• [Exercise objective] Retype the following data exactly, but leave its pictures out.

(Items from a dataset)
+ + + + + + +
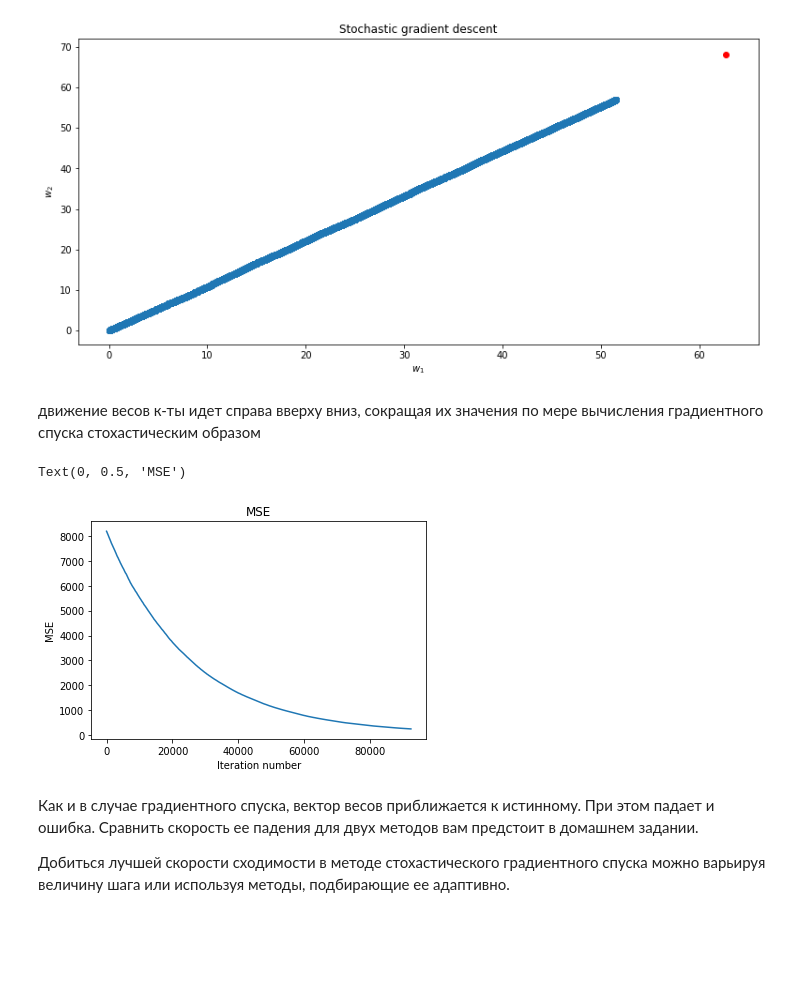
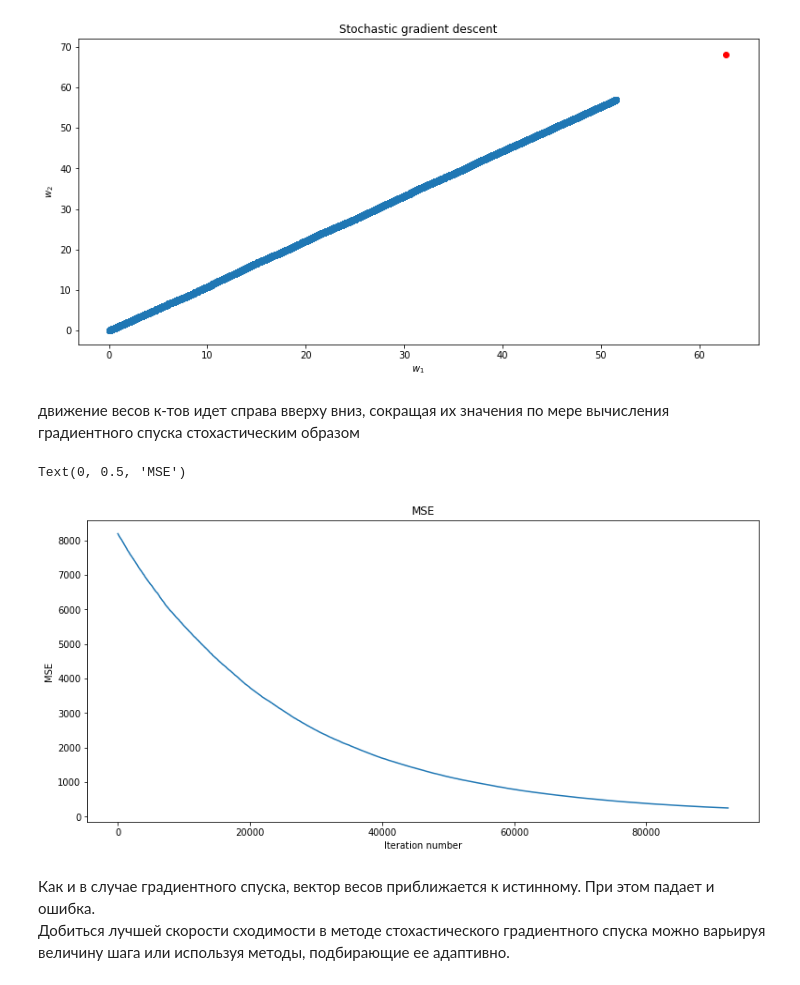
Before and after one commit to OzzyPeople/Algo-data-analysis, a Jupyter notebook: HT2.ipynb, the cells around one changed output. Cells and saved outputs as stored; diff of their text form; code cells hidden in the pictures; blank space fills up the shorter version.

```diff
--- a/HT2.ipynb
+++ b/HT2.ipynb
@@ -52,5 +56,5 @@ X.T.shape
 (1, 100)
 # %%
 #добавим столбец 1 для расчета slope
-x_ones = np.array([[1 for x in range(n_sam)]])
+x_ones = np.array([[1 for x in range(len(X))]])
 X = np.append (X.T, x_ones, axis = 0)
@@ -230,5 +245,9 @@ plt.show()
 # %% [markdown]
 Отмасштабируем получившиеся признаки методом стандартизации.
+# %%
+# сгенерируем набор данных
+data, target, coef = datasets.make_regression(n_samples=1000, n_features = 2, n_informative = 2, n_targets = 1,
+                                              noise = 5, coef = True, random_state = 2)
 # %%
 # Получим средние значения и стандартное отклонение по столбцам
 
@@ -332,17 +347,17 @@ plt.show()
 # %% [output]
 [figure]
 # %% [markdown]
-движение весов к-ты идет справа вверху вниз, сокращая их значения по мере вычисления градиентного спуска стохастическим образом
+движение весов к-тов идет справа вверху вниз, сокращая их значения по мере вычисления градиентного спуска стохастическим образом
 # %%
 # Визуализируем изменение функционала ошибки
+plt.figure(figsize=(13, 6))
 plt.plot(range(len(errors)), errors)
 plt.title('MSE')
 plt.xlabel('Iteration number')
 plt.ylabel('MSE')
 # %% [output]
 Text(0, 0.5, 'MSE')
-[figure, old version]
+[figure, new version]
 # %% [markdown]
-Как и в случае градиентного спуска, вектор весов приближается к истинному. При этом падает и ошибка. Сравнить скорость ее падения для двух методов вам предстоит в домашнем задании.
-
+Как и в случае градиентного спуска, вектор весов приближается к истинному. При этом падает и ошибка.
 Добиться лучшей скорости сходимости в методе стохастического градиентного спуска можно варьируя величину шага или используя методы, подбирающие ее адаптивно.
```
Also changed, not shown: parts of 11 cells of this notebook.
+ + + + + + +
• [Response area]
Before and after one commit to OzzyPeople/Algo-data-analysis, a Jupyter notebook: HT2.ipynb, the cells around one changed output. Cells and saved outputs as stored; diff of their text form; code cells hidden in the pictures; blank space fills up the shorter version.

```diff
--- a/HT2.ipynb
+++ b/HT2.ipynb
@@ -52,5 +56,5 @@ X.T.shape
 (1, 100)
 # %%
 #добавим столбец 1 для расчета slope
-x_ones = np.array([[1 for x in range(n_sam)]])
+x_ones = np.array([[1 for x in range(len(X))]])
 X = np.append (X.T, x_ones, axis = 0)
@@ -230,5 +245,9 @@ plt.show()
 # %% [markdown]
 Отмасштабируем получившиеся признаки методом стандартизации.
+# %%
+# сгенерируем набор данных
+data, target, coef = datasets.make_regression(n_samples=1000, n_features = 2, n_informative = 2, n_targets = 1,
+                                              noise = 5, coef = True, random_state = 2)
 # %%
 # Получим средние значения и стандартное отклонение по столбцам
 
@@ -332,17 +347,17 @@ plt.show()
 # %% [output]
 [figure]
 # %% [markdown]
-движение весов к-ты идет справа вверху вниз, сокращая их значения по мере вычисления градиентного спуска стохастическим образом
+движение весов к-тов идет справа вверху вниз, сокращая их значения по мере вычисления градиентного спуска стохастическим образом
 # %%
 # Визуализируем изменение функционала ошибки
+plt.figure(figsize=(13, 6))
 plt.plot(range(len(errors)), errors)
 plt.title('MSE')
 plt.xlabel('Iteration number')
 plt.ylabel('MSE')
 # %% [output]
 Text(0, 0.5, 'MSE')
-[figure, old version]
+[figure, new version]
 # %% [markdown]
-Как и в случае градиентного спуска, вектор весов приближается к истинному. При этом падает и ошибка. Сравнить скорость ее падения для двух методов вам предстоит в домашнем задании.
-
+Как и в случае градиентного спуска, вектор весов приближается к истинному. При этом падает и ошибка.
 Добиться лучшей скорости сходимости в методе стохастического градиентного спуска можно варьируя величину шага или используя методы, подбирающие ее адаптивно.
```
Also changed, not shown: parts of 11 cells of this notebook.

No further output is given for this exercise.